Published 11/21/08 (Modified 3/8/11)
By MoneyBlueBook

In an effort to encourage readers to learn to calculate net worth and track their personal financial progression, I've begun the process of posting my monthly net worth updates online for all to see and review.

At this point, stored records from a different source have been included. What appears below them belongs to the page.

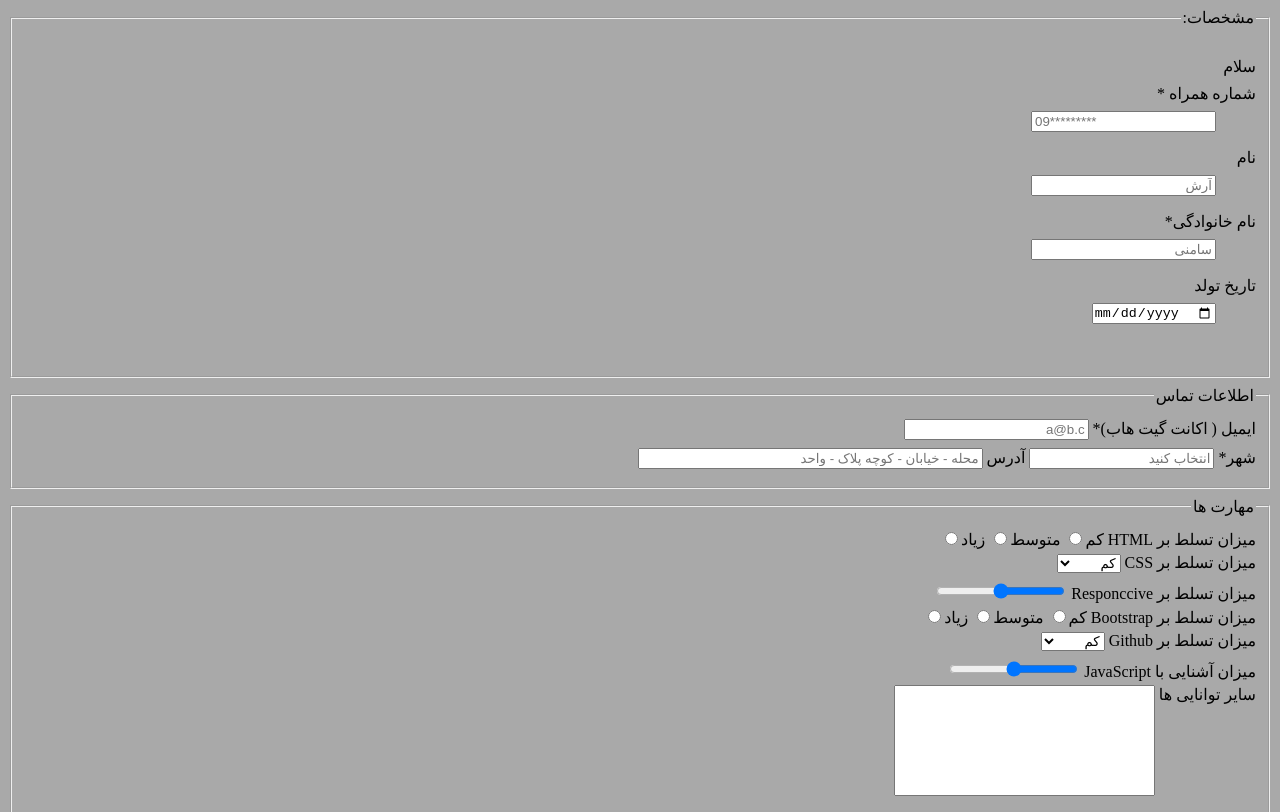
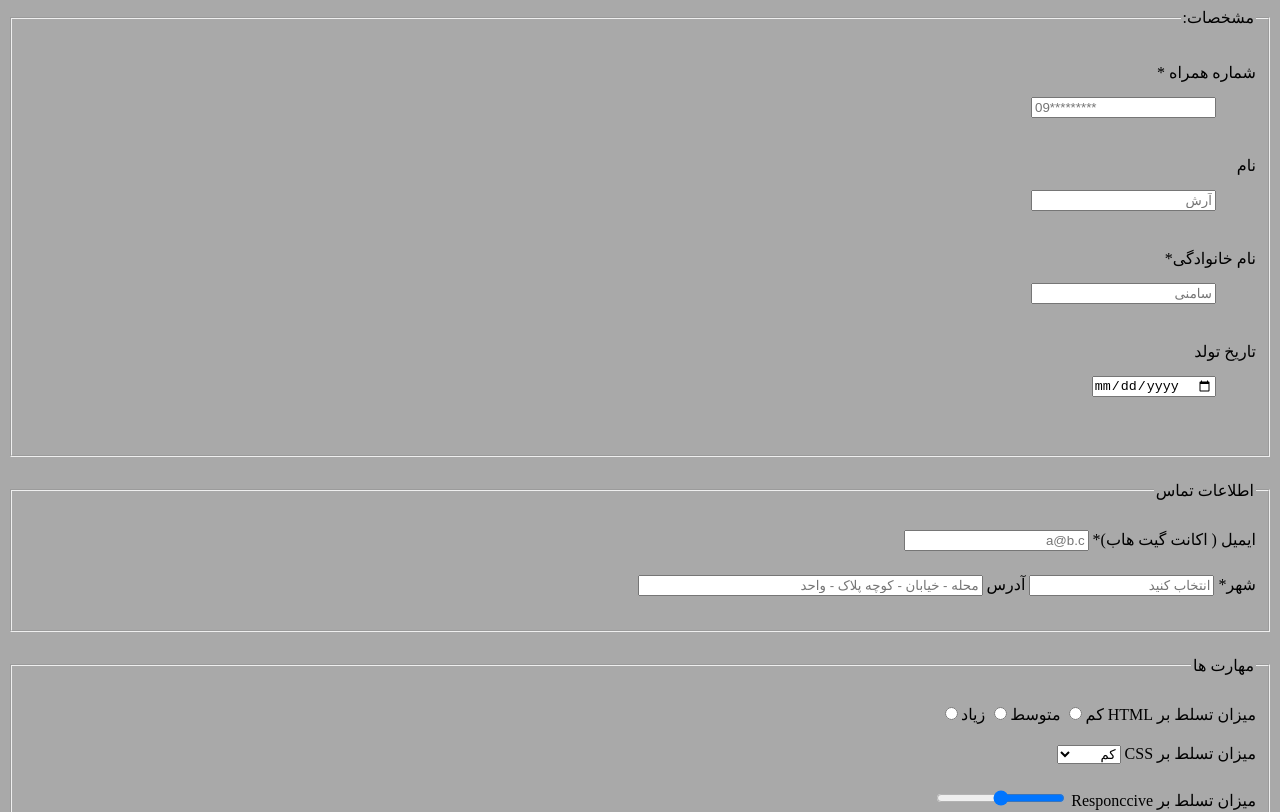
Before and after one commit to didi1367/t1, a plain HTML site: page index.html in a window 1280 px wide. Shown: the top 812 px of the page. Drawn offline with Linux system fonts and the light colour scheme; a web font is replaced by a local one.

Commit message:
ارتفاع فقط عددجایگاه فاصله ها

```diff
--- a/index.html
+++ b/index.html
@@ -9,7 +9,11 @@
     <title>گرید 1</title>
     <style>
         * {
-            margin-bottom: 1vh;
+            margin-bottom: 3vh;
+        }
+
+        dl.kutah{
+            line-height: 0;
         }
 
         body {
@@ -31,8 +35,7 @@
         <fieldset>
             <legend>مشخصات:</legend>
 
-            <dl>
-                <p>سلام</p>
+            <dl class="kutah">
                 <dt> <label for="mobile">شماره همراه *</label> </dt>
                 <dd><input type="tel" id="mobile" name="cmobile" maxlength="11" placeholder="09*********" pattern="[0-9]{11}" title="شماره 11 رقمی تلفن(فقط عدد)" required>
                 </dd>
@@ -40,11 +43,11 @@
                 <dt> <label for="name">نام</label> </dt>
                 <dd> <input id="name" name="cname" placeholder="آرش"> </dd>
 
-                <dt> <label for="lname">نام خانوادگی*</label><br></dt>
+                <dt> <label for="lname">نام خانوادگی*</label></dt>
                 <dd> <input id="lname" name="clname" maxlength="50" placeholder="سامنی" required></input></dd>
 
                 <dt> <label for="birthday">تاریخ تولد</label> </dt>
-                <dd><input type="date" id="birthday" name="cbirthday"></input></dd> <br>
+                <dd><input type="date" id="birthday" name="cbirthday"></input></dd>
             </dl>
         </fieldset>
 
```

While taking the time and effort to record and analyze my investments and liabilities requires a measure of dedication, I think it's an invaluable method to help me better plan and make adaptive financial decisions in my marathon journey to become financially independent.

My Current Net Worth and Financial Status Update Compared To Last Month

Assets Balance $ Change % Change
Cash $205,986 $56,439 37.74 %
Stocks $17,464 -$3,734 -17.61 %
Bonds $0 $0 -
Retirement (401K, Roth, IRA) $8,559 -$1,662 -16.26 %
Car and Vehicle Value $9,420 -$2,525 -21.14%
Real Estate and Home Value $0 $0 -
Other Real Estate $0 $0 -
Total Assets: $241,429 $48,518 25.15 %
Debt and Liabilities Balance $ Change % Change
Credit Cards $3,872 $2,372 158.13 %
Car Loans $0 $0 -
Home Mortgage $0 $0 -
Student Loans $27,872 -$145 -0.52 %
Total Debt $31,744 $2,227 7.54 %
Total Net Worth
$209,685 $46,291 28.33 %

Saving My Small Home Business Income To Weather The Economic Recession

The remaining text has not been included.